START Input
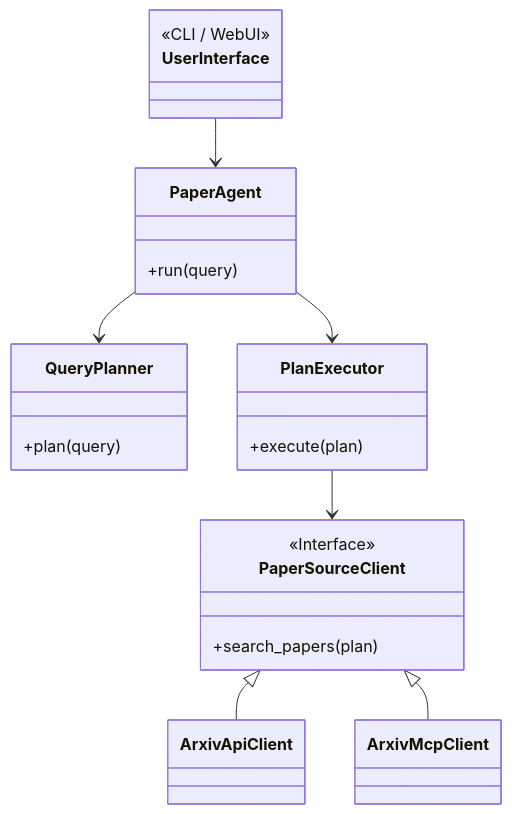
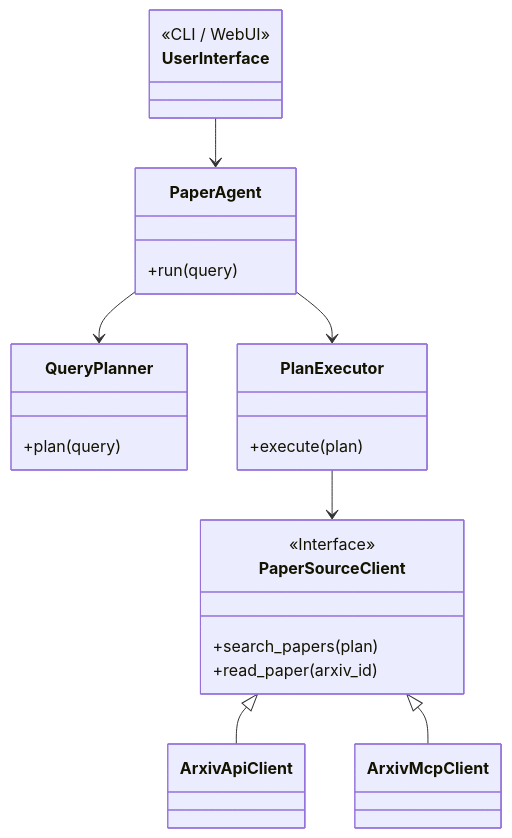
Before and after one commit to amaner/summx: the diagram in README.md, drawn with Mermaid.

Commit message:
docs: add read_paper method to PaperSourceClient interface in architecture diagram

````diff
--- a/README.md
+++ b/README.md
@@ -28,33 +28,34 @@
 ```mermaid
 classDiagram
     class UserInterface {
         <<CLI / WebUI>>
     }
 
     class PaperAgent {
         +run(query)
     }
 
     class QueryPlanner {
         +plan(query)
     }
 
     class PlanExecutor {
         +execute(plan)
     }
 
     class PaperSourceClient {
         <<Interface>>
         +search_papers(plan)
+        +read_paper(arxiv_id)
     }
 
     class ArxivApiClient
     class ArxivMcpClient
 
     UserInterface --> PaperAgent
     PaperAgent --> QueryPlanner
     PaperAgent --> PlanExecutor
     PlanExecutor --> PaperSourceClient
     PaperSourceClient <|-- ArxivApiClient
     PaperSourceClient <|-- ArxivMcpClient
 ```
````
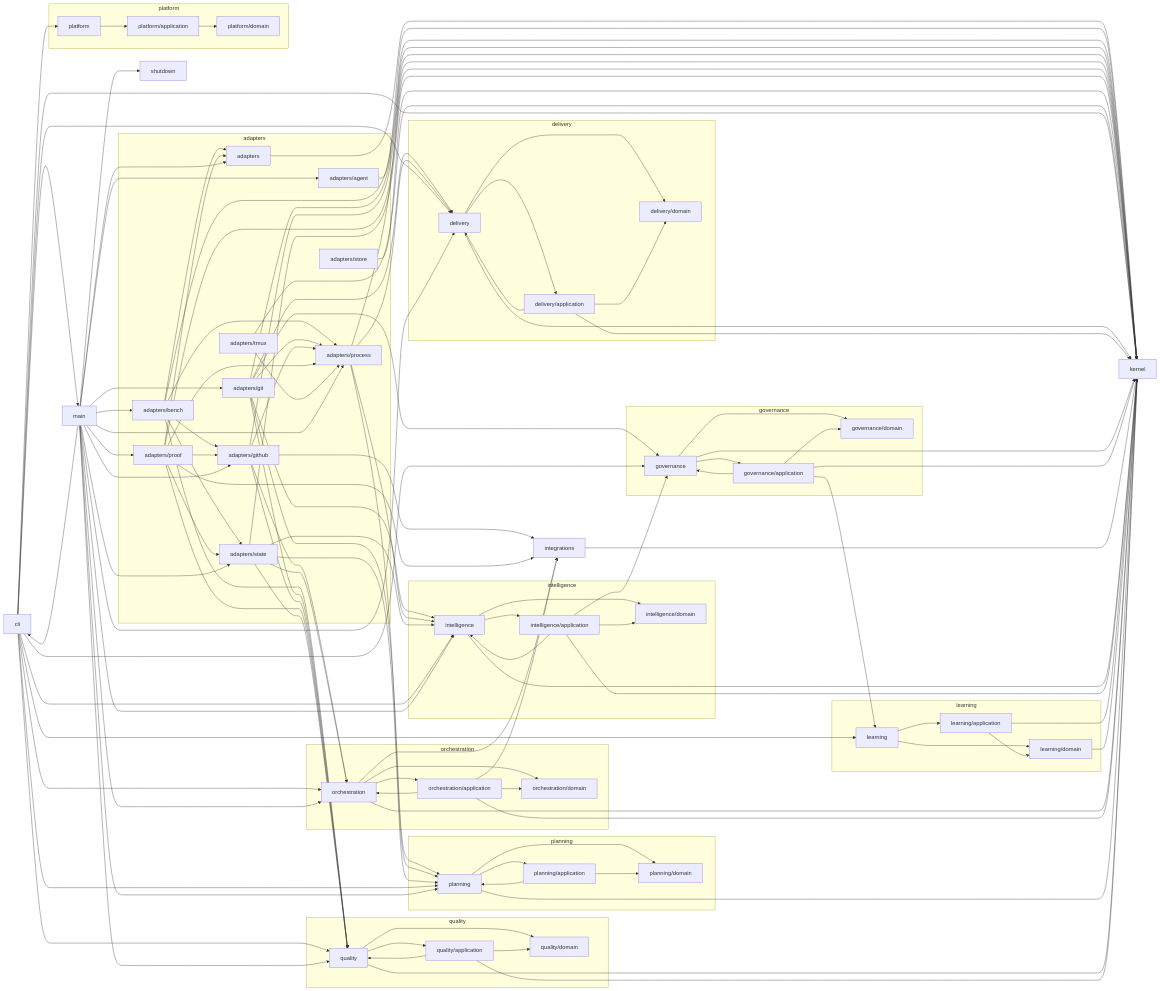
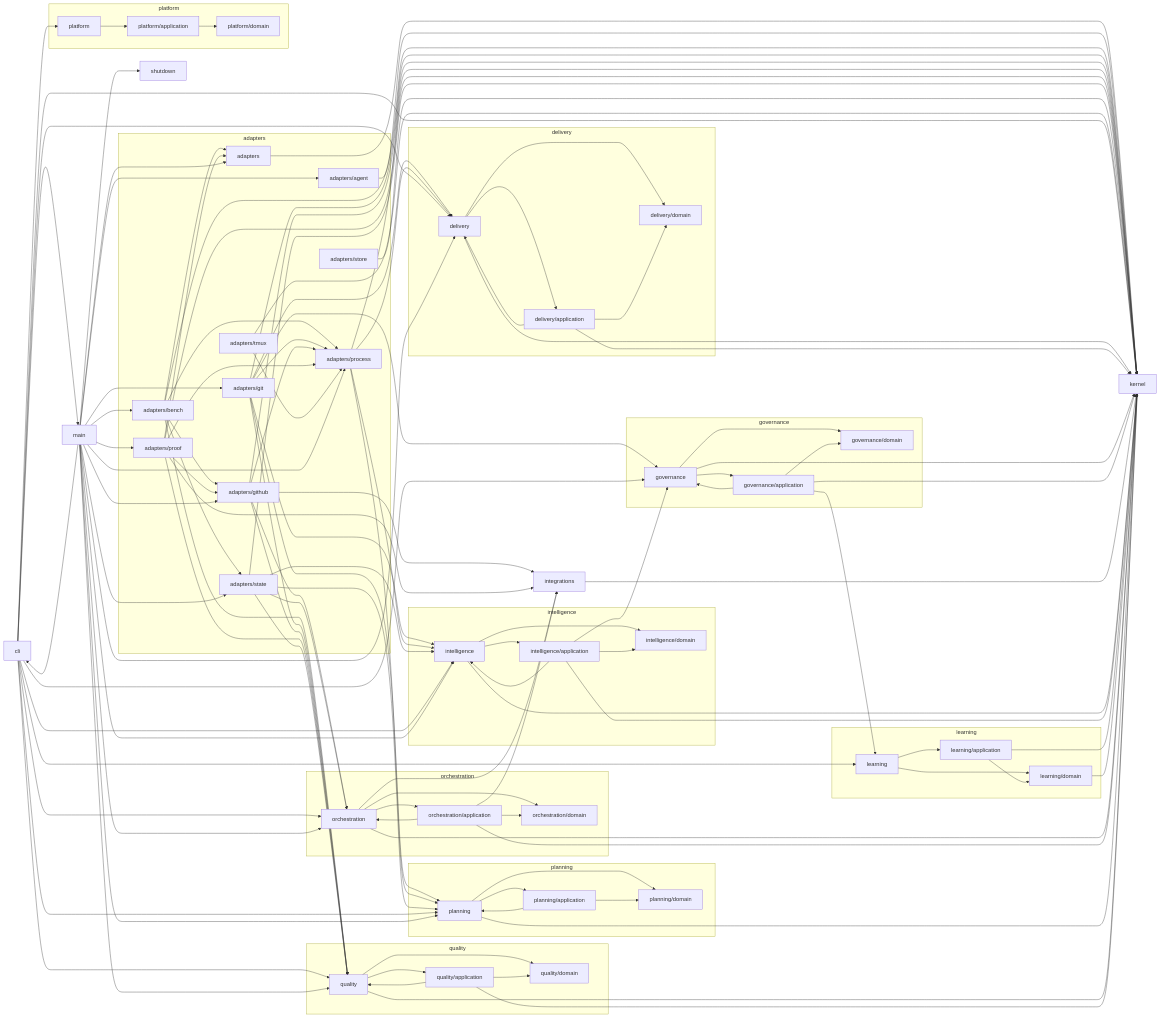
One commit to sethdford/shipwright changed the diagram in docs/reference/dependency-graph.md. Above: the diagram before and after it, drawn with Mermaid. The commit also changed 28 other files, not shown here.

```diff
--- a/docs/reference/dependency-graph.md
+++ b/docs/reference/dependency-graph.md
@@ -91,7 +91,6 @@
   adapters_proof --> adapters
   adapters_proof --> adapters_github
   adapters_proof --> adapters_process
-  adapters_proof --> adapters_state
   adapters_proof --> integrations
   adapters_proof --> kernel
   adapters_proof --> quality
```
END Input
■ **About this task**: Above are some records. Copy each of their lines that holds the string "PlanExecutor".

■ **Solution for this problem**:
     class PlanExecutor {
     PaperAgent --> PlanExecutor
     PlanExecutor --> PaperSourceClient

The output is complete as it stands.